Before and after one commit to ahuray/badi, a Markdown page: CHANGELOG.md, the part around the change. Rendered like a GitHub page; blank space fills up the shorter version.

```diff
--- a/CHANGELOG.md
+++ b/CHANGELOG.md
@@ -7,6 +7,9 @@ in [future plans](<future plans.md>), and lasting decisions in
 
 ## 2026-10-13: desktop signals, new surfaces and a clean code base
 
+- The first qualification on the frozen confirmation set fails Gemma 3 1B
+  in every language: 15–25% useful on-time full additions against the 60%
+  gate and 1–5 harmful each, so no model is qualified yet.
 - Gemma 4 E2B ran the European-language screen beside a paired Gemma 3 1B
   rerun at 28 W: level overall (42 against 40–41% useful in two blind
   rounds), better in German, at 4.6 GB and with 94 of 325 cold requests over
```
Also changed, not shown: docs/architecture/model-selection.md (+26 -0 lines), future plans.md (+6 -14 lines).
· · · · · · ·
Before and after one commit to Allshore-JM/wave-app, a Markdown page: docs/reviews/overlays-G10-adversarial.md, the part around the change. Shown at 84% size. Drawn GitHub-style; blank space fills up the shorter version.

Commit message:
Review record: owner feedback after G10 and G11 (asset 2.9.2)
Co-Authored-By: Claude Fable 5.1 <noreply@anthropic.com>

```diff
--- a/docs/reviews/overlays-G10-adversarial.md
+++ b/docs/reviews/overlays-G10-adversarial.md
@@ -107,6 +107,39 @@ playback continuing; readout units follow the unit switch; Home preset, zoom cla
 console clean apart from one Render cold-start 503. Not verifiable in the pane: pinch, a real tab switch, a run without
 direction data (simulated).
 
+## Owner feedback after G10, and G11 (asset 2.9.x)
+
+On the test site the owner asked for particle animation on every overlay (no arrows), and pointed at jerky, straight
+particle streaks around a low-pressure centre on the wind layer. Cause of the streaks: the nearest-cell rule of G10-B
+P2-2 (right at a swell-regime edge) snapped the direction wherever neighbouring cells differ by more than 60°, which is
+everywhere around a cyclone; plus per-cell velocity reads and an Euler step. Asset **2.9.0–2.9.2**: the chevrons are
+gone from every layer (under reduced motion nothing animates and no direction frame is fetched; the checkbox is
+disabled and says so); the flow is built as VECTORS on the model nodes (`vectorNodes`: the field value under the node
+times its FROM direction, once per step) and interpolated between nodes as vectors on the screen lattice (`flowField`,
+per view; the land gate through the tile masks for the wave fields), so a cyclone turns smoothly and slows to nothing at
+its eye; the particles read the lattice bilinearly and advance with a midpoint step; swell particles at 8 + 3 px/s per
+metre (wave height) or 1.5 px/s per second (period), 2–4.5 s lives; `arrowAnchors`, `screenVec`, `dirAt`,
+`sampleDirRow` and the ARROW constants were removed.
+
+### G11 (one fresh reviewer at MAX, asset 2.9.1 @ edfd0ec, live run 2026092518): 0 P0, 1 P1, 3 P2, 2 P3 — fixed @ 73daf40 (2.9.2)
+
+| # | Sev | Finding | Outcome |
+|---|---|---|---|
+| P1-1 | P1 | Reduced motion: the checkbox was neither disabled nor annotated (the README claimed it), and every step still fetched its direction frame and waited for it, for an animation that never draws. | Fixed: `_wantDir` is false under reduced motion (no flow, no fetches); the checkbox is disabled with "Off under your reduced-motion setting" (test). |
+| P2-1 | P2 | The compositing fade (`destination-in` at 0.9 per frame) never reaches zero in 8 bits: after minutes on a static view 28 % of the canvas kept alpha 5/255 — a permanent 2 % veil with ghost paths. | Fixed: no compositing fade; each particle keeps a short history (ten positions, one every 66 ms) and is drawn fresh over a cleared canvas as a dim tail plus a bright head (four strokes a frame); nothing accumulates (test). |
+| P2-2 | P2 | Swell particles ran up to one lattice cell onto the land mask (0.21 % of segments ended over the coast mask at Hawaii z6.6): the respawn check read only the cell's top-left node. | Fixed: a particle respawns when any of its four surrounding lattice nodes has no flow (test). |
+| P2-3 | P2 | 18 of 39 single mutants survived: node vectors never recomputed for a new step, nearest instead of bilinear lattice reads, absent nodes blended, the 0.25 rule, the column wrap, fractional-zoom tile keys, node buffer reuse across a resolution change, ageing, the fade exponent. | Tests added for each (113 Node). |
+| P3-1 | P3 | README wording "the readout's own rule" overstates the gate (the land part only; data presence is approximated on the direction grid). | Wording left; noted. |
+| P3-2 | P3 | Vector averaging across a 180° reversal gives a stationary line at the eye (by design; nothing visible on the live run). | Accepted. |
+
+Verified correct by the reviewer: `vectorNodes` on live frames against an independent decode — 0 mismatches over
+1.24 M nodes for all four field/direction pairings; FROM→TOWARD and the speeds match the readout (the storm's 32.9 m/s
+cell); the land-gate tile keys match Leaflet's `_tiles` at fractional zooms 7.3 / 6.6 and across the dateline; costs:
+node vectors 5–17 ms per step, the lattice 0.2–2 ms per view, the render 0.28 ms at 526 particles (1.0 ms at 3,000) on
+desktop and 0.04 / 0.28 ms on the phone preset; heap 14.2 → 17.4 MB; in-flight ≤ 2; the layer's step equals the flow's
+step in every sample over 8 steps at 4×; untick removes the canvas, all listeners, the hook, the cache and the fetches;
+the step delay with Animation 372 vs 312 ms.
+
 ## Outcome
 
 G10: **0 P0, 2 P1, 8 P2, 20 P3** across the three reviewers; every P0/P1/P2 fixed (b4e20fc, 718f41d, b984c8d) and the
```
· · · · · · ·
ACTION ITEM
Go through the material above, and wherever a line contains the string "direction", return it.

SOLVED PROBLEM
 direction data (simulated).
+P2-2 (right at a swell-regime edge) snapped the direction wherever neighbouring cells differ by more than 60°, which is
+gone from every layer (under reduced motion nothing animates and no direction frame is fetched; the checkbox is
+times its FROM direction, once per step) and interpolated between nodes as vectors on the screen lattice (`flowField`,
+| P1-1 | P1 | Reduced motion: the checkbox was neither disabled nor annotated (the README claimed it), and every step still fetched its direction frame and waited for it, for an animation that never draws. | Fixed: `_wantDir` is false under reduced motion (no flow, no fetches); the checkbox is disabled with "Off under your reduced-motion setting" (test). |
+| P3-1 | P3 | README wording "the readout's own rule" overstates the gate (the land part only; data presence is approximated on the direction grid). | Wording left; noted. |
+1.24 M nodes for all four field/direction pairings; FROM→TOWARD and the speeds match the readout (the storm's 32.9 m/s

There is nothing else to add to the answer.